#### [Work to be completed]
Please return all lines of the data below containing the string "text".

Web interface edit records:
>>
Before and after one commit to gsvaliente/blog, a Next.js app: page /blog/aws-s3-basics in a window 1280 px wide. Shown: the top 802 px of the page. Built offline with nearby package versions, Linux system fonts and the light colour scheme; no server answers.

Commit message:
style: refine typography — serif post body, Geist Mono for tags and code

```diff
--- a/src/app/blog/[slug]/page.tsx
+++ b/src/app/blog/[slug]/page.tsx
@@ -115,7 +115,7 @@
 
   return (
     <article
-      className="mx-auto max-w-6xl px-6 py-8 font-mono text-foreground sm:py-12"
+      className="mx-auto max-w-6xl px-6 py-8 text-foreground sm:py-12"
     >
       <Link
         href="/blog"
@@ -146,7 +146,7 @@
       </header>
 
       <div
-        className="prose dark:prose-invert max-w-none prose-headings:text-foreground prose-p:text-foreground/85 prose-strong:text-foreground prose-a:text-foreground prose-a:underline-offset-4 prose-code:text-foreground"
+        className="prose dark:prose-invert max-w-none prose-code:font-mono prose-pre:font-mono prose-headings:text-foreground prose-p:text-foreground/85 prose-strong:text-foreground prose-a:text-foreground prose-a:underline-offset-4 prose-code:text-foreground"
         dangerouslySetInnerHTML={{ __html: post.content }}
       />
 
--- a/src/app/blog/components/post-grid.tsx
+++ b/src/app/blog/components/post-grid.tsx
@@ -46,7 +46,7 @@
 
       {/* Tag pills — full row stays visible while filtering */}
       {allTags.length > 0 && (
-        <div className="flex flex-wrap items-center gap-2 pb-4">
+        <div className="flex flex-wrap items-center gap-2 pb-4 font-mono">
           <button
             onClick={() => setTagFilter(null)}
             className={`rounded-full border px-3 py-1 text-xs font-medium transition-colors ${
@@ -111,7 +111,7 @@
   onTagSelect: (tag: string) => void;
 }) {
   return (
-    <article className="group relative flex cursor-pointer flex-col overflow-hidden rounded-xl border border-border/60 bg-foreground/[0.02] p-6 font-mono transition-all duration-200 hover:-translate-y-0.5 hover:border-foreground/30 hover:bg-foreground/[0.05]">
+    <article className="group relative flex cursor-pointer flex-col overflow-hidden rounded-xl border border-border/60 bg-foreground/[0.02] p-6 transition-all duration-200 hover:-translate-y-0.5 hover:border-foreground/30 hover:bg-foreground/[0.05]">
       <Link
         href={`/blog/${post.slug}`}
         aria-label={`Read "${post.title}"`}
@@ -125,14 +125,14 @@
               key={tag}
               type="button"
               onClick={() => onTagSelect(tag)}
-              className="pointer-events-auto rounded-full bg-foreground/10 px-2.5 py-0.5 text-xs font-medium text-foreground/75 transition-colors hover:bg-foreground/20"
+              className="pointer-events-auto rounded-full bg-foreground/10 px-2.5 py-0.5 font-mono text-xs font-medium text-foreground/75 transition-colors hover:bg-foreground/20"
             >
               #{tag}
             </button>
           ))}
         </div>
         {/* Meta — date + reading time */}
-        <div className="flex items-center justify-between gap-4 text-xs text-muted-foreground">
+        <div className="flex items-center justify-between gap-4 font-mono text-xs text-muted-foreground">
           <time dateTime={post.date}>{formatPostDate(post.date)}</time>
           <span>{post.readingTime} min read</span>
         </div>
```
<<
>>
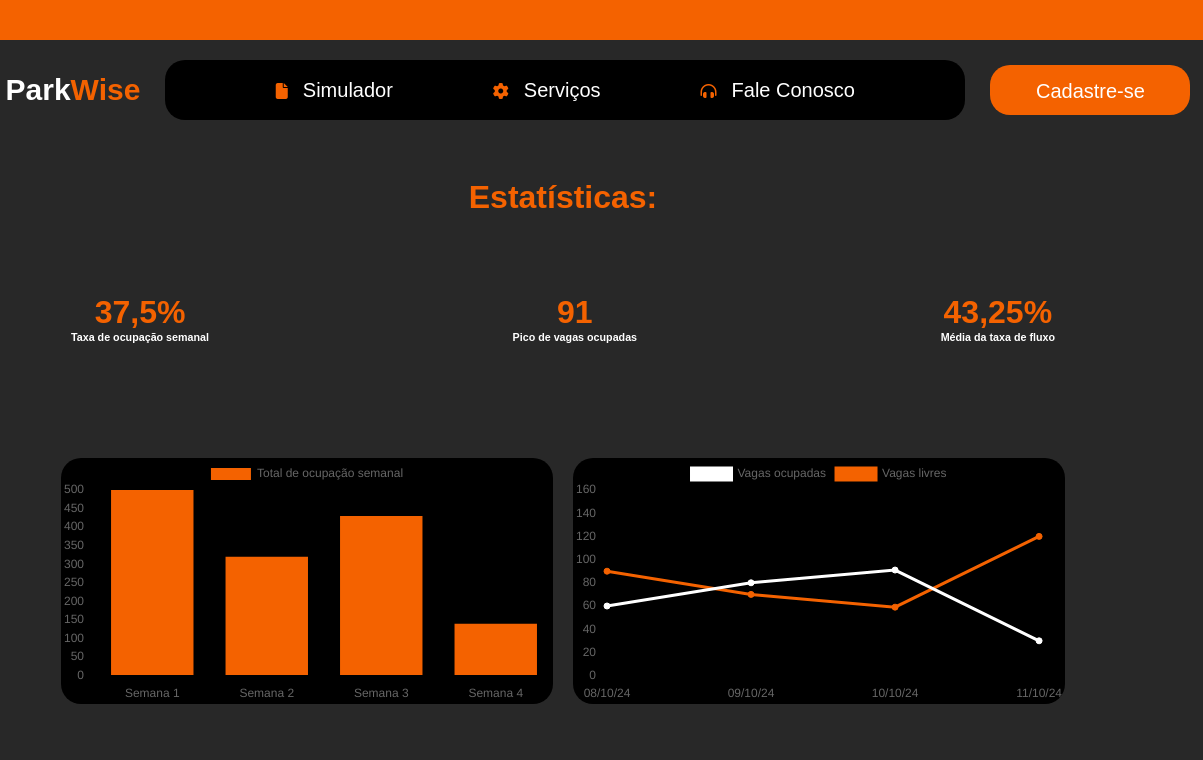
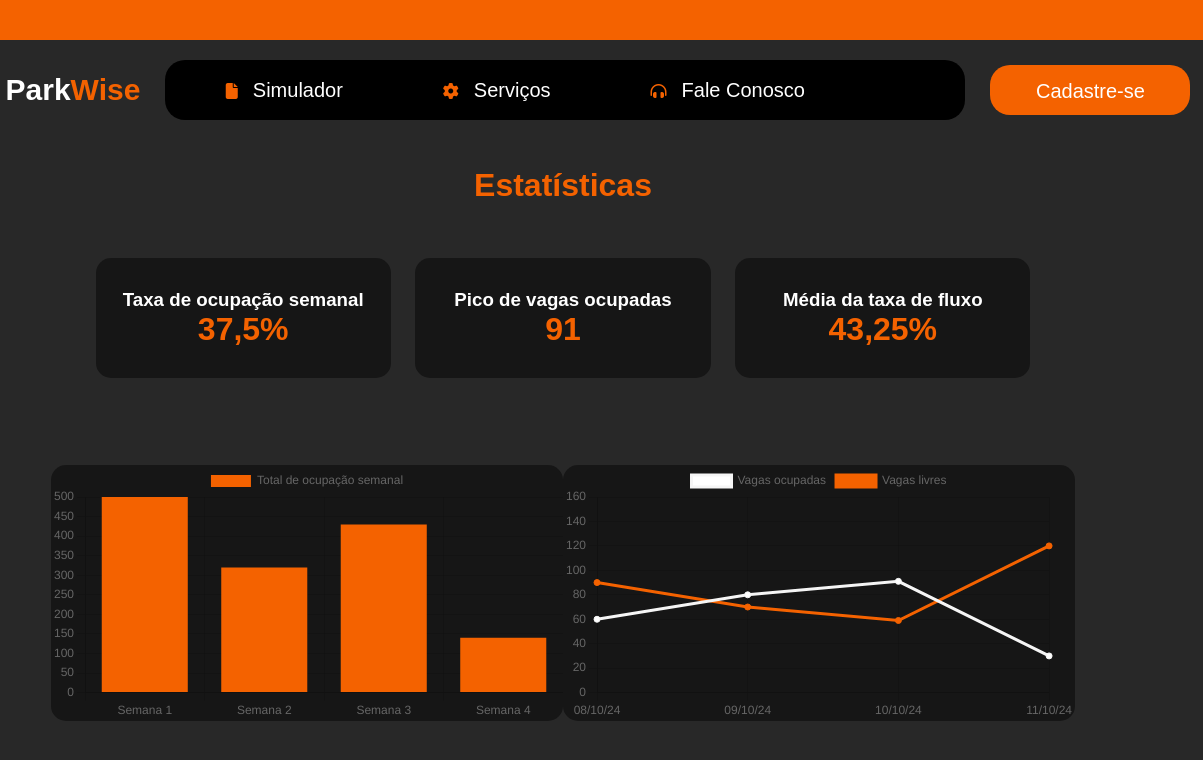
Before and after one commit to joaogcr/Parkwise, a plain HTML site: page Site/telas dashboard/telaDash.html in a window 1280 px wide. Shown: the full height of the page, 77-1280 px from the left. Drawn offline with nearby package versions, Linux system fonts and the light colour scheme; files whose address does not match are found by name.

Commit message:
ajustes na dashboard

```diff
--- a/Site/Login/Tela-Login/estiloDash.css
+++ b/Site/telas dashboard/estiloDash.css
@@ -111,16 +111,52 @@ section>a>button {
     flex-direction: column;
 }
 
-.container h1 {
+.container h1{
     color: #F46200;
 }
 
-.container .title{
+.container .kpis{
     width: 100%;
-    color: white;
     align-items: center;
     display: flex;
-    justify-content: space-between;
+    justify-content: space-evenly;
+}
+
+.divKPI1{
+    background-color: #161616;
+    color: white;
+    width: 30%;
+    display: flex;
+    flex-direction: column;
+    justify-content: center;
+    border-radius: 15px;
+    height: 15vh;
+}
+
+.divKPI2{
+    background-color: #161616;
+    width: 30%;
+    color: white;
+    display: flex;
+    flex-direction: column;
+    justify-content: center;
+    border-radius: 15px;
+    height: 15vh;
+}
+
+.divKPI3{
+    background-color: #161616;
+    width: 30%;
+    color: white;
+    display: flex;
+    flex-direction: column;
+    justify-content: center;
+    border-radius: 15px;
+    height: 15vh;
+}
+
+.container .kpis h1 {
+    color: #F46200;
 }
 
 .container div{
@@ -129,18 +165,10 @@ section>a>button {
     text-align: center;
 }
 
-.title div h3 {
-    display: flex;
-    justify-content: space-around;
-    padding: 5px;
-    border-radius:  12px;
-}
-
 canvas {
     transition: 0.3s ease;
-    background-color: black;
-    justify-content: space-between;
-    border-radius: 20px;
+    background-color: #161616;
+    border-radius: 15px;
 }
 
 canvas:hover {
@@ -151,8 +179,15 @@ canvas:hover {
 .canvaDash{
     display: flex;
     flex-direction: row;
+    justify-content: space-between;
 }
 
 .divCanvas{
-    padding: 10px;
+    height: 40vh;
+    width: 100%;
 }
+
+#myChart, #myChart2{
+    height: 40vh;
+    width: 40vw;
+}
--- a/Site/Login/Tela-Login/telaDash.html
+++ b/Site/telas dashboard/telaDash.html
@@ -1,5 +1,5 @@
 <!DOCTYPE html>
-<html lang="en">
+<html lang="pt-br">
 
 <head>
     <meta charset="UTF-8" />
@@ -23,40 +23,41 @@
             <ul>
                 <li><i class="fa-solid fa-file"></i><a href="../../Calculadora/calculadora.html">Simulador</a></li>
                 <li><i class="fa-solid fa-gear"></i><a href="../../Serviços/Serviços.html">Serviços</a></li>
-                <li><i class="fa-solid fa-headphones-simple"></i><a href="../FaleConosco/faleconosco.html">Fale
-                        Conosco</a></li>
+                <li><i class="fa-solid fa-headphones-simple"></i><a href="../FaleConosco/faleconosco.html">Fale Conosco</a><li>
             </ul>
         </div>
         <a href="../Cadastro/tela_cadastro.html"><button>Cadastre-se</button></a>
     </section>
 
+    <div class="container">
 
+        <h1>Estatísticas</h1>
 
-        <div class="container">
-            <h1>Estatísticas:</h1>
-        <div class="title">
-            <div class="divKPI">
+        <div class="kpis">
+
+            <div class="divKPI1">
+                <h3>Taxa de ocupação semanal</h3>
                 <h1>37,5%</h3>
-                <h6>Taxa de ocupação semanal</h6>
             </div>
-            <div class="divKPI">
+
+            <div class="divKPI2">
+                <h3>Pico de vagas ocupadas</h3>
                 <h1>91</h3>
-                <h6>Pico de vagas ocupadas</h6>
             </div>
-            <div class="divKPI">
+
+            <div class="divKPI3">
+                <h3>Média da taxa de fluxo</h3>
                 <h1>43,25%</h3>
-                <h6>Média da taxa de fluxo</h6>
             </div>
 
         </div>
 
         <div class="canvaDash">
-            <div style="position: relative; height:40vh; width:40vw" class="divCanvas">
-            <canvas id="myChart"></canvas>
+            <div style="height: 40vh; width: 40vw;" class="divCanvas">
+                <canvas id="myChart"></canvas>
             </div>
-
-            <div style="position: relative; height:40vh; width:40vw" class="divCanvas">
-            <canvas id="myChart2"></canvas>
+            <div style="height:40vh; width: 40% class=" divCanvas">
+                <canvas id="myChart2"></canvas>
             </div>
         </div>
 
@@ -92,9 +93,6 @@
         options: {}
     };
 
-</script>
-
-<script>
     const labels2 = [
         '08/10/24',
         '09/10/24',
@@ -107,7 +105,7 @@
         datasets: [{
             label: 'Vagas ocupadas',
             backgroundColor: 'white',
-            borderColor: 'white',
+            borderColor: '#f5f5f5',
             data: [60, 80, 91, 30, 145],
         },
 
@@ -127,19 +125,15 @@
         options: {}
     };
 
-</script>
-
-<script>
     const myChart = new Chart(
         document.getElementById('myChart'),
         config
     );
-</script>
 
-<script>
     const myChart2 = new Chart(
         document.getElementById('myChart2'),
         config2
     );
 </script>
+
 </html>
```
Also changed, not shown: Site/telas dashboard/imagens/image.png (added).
<<
>>
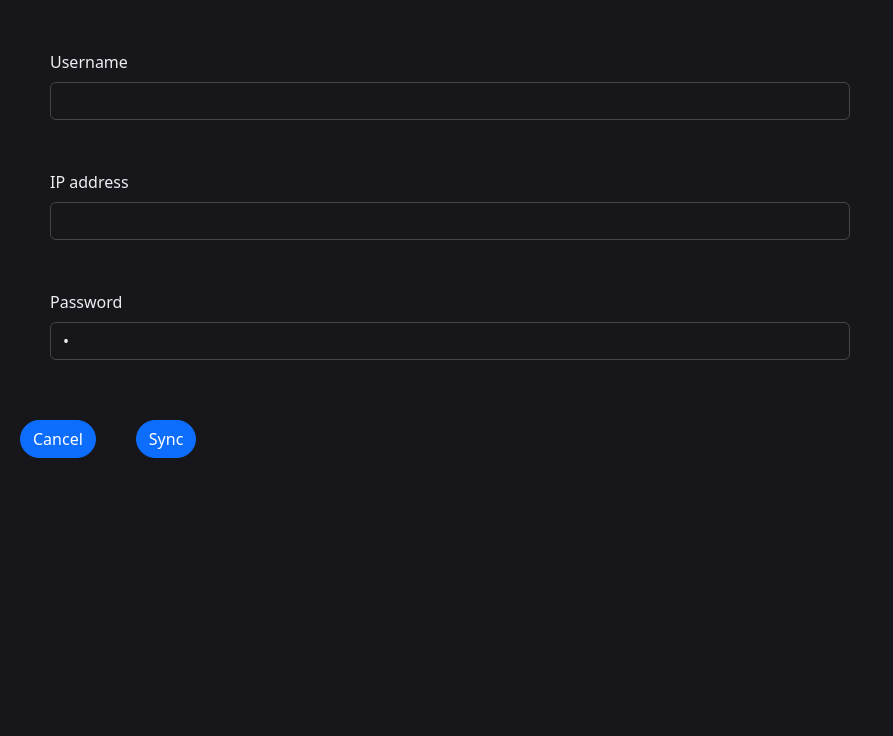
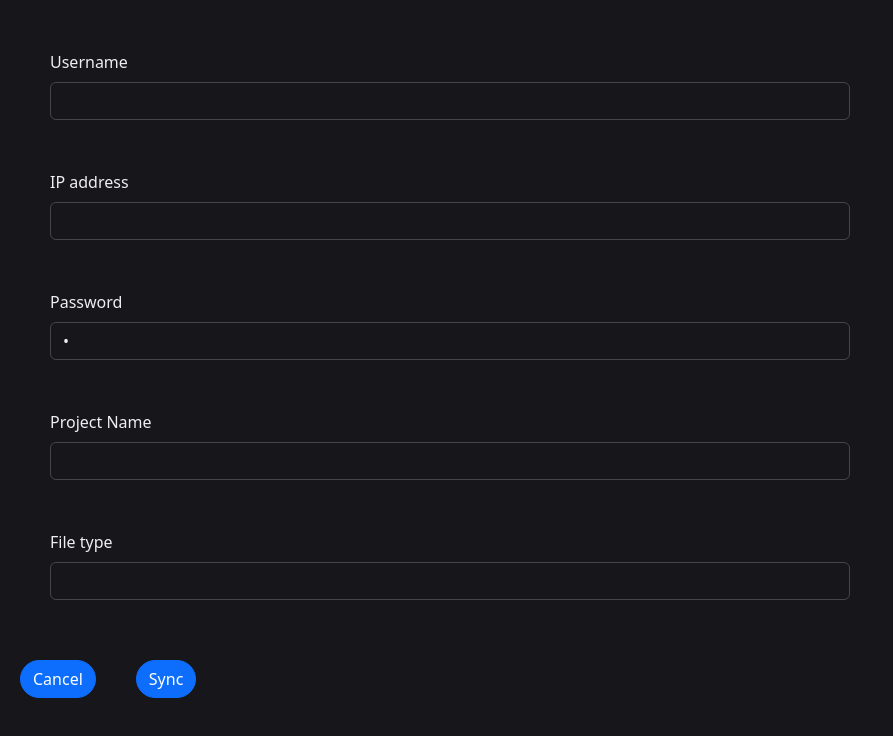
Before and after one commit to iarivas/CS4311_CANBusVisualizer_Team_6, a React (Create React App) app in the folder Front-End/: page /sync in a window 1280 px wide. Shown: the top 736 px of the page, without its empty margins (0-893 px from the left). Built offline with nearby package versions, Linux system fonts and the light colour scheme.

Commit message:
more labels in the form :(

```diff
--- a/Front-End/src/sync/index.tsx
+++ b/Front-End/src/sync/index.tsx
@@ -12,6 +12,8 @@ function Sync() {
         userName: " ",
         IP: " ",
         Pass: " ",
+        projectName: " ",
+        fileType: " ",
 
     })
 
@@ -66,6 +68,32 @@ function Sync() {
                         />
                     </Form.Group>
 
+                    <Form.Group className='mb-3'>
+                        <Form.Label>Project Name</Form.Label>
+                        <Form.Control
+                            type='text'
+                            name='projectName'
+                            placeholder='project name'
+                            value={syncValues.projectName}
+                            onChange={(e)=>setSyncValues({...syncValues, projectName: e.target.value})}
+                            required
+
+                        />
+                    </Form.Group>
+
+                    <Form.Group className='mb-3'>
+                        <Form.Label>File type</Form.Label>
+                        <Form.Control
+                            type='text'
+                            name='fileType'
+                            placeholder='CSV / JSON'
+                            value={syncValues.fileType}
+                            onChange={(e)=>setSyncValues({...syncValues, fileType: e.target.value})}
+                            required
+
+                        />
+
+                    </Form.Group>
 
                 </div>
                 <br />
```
<<
#### [Result]
-      className="mx-auto max-w-6xl px-6 py-8 font-mono text-foreground sm:py-12"
+      className="mx-auto max-w-6xl px-6 py-8 text-foreground sm:py-12"
-        className="prose dark:prose-invert max-w-none prose-headings:text-foreground prose-p:text-foreground/85 prose-strong:text-foreground prose-a:text-foreground prose-a:underline-offset-4 prose-code:text-foreground"
+        className="prose dark:prose-invert max-w-none prose-code:font-mono prose-pre:font-mono prose-headings:text-foreground prose-p:text-foreground/85 prose-strong:text-foreground prose-a:text-foreground prose-a:underline-offset-4 prose-code:text-foreground"
             className={`rounded-full border px-3 py-1 text-xs font-medium transition-colors ${
-              className="pointer-events-auto rounded-full bg-foreground/10 px-2.5 py-0.5 text-xs font-medium text-foreground/75 transition-colors hover:bg-foreground/20"
+              className="pointer-events-auto rounded-full bg-foreground/10 px-2.5 py-0.5 font-mono text-xs font-medium text-foreground/75 transition-colors hover:bg-foreground/20"
-        <div className="flex items-center justify-between gap-4 text-xs text-muted-foreground">
+        <div className="flex items-center justify-between gap-4 font-mono text-xs text-muted-foreground">
     text-align: center;
+                            type='text'
+                            type='text'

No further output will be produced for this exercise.